RECORDS FOR THIS EXERCISE START

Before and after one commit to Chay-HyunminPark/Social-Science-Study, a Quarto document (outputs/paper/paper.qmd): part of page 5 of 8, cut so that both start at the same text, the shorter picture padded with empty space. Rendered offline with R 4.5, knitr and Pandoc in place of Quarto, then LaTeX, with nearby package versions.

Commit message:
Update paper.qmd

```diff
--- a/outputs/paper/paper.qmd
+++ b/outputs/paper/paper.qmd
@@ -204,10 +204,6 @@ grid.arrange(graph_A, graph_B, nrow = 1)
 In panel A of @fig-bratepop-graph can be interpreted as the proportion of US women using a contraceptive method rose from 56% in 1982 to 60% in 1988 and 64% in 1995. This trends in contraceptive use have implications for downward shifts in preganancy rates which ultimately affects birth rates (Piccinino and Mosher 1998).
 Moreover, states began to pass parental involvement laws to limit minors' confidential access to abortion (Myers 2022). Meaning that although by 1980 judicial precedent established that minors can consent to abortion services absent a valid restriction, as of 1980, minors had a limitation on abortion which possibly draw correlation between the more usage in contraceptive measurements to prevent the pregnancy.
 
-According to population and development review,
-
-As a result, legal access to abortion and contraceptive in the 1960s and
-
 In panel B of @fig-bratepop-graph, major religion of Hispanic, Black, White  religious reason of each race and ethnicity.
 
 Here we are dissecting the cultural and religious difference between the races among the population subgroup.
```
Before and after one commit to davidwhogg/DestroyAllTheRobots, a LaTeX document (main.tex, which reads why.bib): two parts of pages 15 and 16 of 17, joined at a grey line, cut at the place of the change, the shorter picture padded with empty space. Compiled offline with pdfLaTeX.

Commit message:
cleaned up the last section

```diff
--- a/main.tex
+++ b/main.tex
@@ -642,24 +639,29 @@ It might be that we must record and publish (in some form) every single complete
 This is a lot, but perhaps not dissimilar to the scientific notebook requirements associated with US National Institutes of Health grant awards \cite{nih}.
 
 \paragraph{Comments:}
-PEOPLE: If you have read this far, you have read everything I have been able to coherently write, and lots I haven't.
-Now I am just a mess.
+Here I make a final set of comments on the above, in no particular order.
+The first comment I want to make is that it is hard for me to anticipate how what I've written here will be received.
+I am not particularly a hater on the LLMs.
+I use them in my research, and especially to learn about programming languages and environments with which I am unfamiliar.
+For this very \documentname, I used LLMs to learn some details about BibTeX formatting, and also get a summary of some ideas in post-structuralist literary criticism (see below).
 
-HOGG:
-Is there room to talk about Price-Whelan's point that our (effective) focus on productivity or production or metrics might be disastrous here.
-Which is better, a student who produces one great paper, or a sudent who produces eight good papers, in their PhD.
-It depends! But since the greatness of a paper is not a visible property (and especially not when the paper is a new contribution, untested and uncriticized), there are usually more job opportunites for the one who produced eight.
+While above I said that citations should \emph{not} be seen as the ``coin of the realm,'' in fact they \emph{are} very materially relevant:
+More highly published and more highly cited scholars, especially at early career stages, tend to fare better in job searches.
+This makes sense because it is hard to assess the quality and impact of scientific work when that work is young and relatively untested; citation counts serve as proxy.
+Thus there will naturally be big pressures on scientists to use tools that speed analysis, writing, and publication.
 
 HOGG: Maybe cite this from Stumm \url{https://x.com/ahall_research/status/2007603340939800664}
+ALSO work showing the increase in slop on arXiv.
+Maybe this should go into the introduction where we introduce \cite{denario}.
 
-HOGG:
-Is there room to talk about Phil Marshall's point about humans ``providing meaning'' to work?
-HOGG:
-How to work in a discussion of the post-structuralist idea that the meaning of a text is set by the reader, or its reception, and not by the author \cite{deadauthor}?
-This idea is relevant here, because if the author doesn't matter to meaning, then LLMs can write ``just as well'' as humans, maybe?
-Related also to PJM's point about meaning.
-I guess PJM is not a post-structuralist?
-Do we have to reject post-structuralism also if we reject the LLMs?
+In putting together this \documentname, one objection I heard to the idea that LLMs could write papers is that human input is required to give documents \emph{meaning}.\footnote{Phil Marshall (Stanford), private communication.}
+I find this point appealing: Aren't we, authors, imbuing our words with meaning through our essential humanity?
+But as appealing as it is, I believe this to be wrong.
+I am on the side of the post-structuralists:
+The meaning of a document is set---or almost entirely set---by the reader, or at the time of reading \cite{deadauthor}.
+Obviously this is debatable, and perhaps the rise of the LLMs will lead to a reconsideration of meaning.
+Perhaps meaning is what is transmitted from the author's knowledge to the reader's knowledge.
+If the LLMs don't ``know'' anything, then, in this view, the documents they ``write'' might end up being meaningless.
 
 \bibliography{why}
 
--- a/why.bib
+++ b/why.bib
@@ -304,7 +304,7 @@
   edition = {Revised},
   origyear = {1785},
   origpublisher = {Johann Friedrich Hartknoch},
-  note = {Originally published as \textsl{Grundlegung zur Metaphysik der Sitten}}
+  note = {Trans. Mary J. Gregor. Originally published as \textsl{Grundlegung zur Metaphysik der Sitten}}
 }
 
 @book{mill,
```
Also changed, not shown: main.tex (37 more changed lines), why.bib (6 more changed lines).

RECORDS FOR THIS EXERCISE END

TASK BRIEF :: Please make an exact copy of each record.

REPLY ::
Before and after one commit to Chay-HyunminPark/Social-Science-Study, a Quarto document (outputs/paper/paper.qmd): part of page 5 of 8, cut so that both start at the same text, the shorter picture padded with empty space. Rendered offline with R 4.5, knitr and Pandoc in place of Quarto, then LaTeX, with nearby package versions.

Commit message:
Update paper.qmd

```diff
--- a/outputs/paper/paper.qmd
+++ b/outputs/paper/paper.qmd
@@ -204,10 +204,6 @@ grid.arrange(graph_A, graph_B, nrow = 1)
 In panel A of @fig-bratepop-graph can be interpreted as the proportion of US women using a contraceptive method rose from 56% in 1982 to 60% in 1988 and 64% in 1995. This trends in contraceptive use have implications for downward shifts in preganancy rates which ultimately affects birth rates (Piccinino and Mosher 1998).
 Moreover, states began to pass parental involvement laws to limit minors' confidential access to abortion (Myers 2022). Meaning that although by 1980 judicial precedent established that minors can consent to abortion services absent a valid restriction, as of 1980, minors had a limitation on abortion which possibly draw correlation between the more usage in contraceptive measurements to prevent the pregnancy.
 
-According to population and development review,
-
-As a result, legal access to abortion and contraceptive in the 1960s and
-
 In panel B of @fig-bratepop-graph, major religion of Hispanic, Black, White  religious reason of each race and ethnicity.
 
 Here we are dissecting the cultural and religious difference between the races among the population subgroup.
```
Before and after one commit to davidwhogg/DestroyAllTheRobots, a LaTeX document (main.tex, which reads why.bib): two parts of pages 15 and 16 of 17, joined at a grey line, cut at the place of the change, the shorter picture padded with empty space. Compiled offline with pdfLaTeX.

Commit message:
cleaned up the last section

```diff
--- a/main.tex
+++ b/main.tex
@@ -642,24 +639,29 @@ It might be that we must record and publish (in some form) every single complete
 This is a lot, but perhaps not dissimilar to the scientific notebook requirements associated with US National Institutes of Health grant awards \cite{nih}.
 
 \paragraph{Comments:}
-PEOPLE: If you have read this far, you have read everything I have been able to coherently write, and lots I haven't.
-Now I am just a mess.
+Here I make a final set of comments on the above, in no particular order.
+The first comment I want to make is that it is hard for me to anticipate how what I've written here will be received.
+I am not particularly a hater on the LLMs.
+I use them in my research, and especially to learn about programming languages and environments with which I am unfamiliar.
+For this very \documentname, I used LLMs to learn some details about BibTeX formatting, and also get a summary of some ideas in post-structuralist literary criticism (see below).
 
-HOGG:
-Is there room to talk about Price-Whelan's point that our (effective) focus on productivity or production or metrics might be disastrous here.
-Which is better, a student who produces one great paper, or a sudent who produces eight good papers, in their PhD.
-It depends! But since the greatness of a paper is not a visible property (and especially not when the paper is a new contribution, untested and uncriticized), there are usually more job opportunites for the one who produced eight.
+While above I said that citations should \emph{not} be seen as the ``coin of the realm,'' in fact they \emph{are} very materially relevant:
+More highly published and more highly cited scholars, especially at early career stages, tend to fare better in job searches.
+This makes sense because it is hard to assess the quality and impact of scientific work when that work is young and relatively untested; citation counts serve as proxy.
+Thus there will naturally be big pressures on scientists to use tools that speed analysis, writing, and publication.
 
 HOGG: Maybe cite this from Stumm \url{https://x.com/ahall_research/status/2007603340939800664}
+ALSO work showing the increase in slop on arXiv.
+Maybe this should go into the introduction where we introduce \cite{denario}.
 
-HOGG:
-Is there room to talk about Phil Marshall's point about humans ``providing meaning'' to work?
-HOGG:
-How to work in a discussion of the post-structuralist idea that the meaning of a text is set by the reader, or its reception, and not by the author \cite{deadauthor}?
-This idea is relevant here, because if the author doesn't matter to meaning, then LLMs can write ``just as well'' as humans, maybe?
-Related also to PJM's point about meaning.
-I guess PJM is not a post-structuralist?
-Do we have to reject post-structuralism also if we reject the LLMs?
+In putting together this \documentname, one objection I heard to the idea that LLMs could write papers is that human input is required to give documents \emph{meaning}.\footnote{Phil Marshall (Stanford), private communication.}
+I find this point appealing: Aren't we, authors, imbuing our words with meaning through our essential humanity?
+But as appealing as it is, I believe this to be wrong.
+I am on the side of the post-structuralists:
+The meaning of a document is set---or almost entirely set---by the reader, or at the time of reading \cite{deadauthor}.
+Obviously this is debatable, and perhaps the rise of the LLMs will lead to a reconsideration of meaning.
+Perhaps meaning is what is transmitted from the author's knowledge to the reader's knowledge.
+If the LLMs don't ``know'' anything, then, in this view, the documents they ``write'' might end up being meaningless.
 
 \bibliography{why}
 
--- a/why.bib
+++ b/why.bib
@@ -304,7 +304,7 @@
   edition = {Revised},
   origyear = {1785},
   origpublisher = {Johann Friedrich Hartknoch},
-  note = {Originally published as \textsl{Grundlegung zur Metaphysik der Sitten}}
+  note = {Trans. Mary J. Gregor. Originally published as \textsl{Grundlegung zur Metaphysik der Sitten}}
 }
 
 @book{mill,
```
Also changed, not shown: main.tex (37 more changed lines), why.bib (6 more changed lines).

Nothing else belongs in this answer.